Check every line below for the string "ipynb". Copy the ones that have it.

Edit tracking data
--- START ---
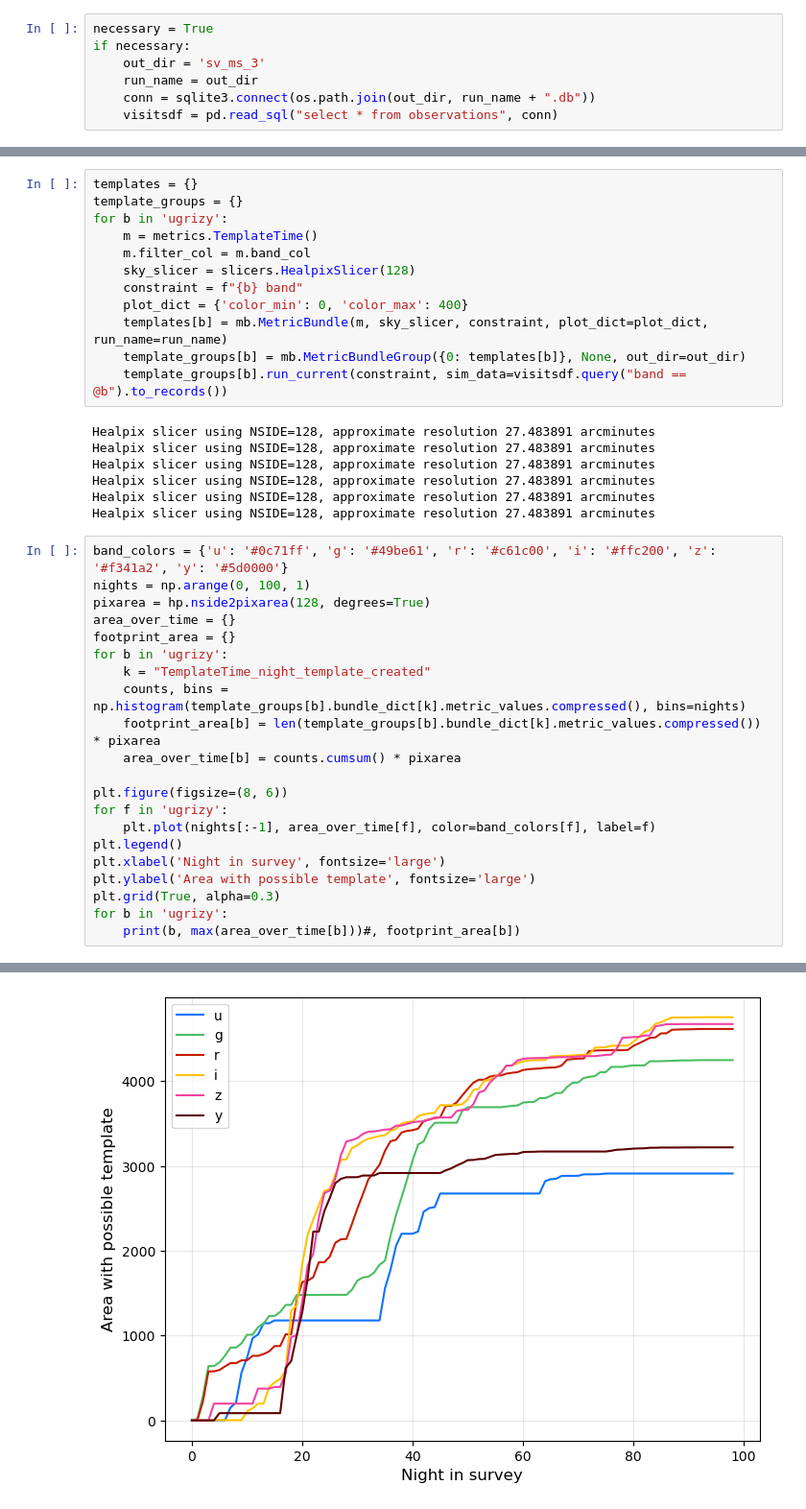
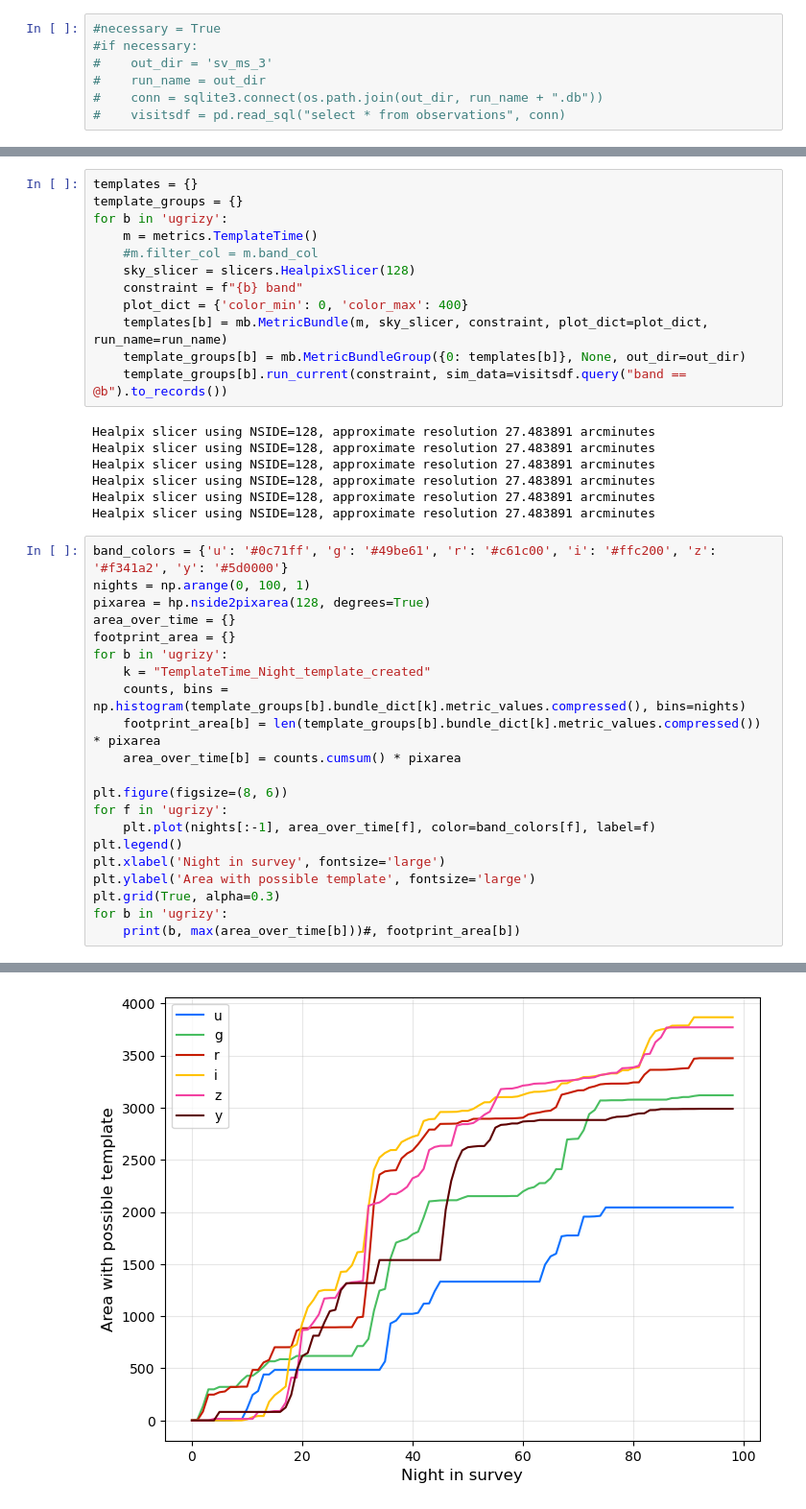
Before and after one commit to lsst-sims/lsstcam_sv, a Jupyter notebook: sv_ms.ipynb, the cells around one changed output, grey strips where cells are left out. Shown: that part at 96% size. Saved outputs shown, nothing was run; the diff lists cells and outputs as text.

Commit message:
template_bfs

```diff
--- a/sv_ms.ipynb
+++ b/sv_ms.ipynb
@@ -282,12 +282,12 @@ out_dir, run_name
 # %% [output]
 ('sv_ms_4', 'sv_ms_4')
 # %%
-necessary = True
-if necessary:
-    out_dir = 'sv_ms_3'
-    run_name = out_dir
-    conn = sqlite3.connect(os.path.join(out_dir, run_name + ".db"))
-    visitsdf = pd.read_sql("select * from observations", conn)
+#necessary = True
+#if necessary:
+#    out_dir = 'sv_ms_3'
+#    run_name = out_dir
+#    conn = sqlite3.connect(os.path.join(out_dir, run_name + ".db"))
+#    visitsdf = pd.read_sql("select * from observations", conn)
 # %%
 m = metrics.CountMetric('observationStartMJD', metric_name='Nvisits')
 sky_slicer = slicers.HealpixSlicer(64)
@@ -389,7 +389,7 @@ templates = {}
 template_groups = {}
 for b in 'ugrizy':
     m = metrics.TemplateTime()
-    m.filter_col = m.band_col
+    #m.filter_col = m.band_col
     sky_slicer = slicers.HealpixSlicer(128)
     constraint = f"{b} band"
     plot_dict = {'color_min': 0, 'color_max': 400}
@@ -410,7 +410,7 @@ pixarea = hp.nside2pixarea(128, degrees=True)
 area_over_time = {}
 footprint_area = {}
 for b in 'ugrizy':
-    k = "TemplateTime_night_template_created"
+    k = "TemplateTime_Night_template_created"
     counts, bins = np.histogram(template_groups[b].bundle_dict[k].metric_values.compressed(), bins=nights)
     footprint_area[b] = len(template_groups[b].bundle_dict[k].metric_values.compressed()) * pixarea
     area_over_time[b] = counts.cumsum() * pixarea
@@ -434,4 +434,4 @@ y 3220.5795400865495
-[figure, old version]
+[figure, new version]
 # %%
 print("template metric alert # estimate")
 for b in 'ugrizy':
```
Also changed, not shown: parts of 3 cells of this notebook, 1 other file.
--- END ---
§ **Exercise answer**:
Before and after one commit to lsst-sims/lsstcam_sv, a Jupyter notebook: sv_ms.ipynb, the cells around one changed output, grey strips where cells are left out. Shown: that part at 96% size. Saved outputs shown, nothing was run; the diff lists cells and outputs as text.
--- a/sv_ms.ipynb
+++ b/sv_ms.ipynb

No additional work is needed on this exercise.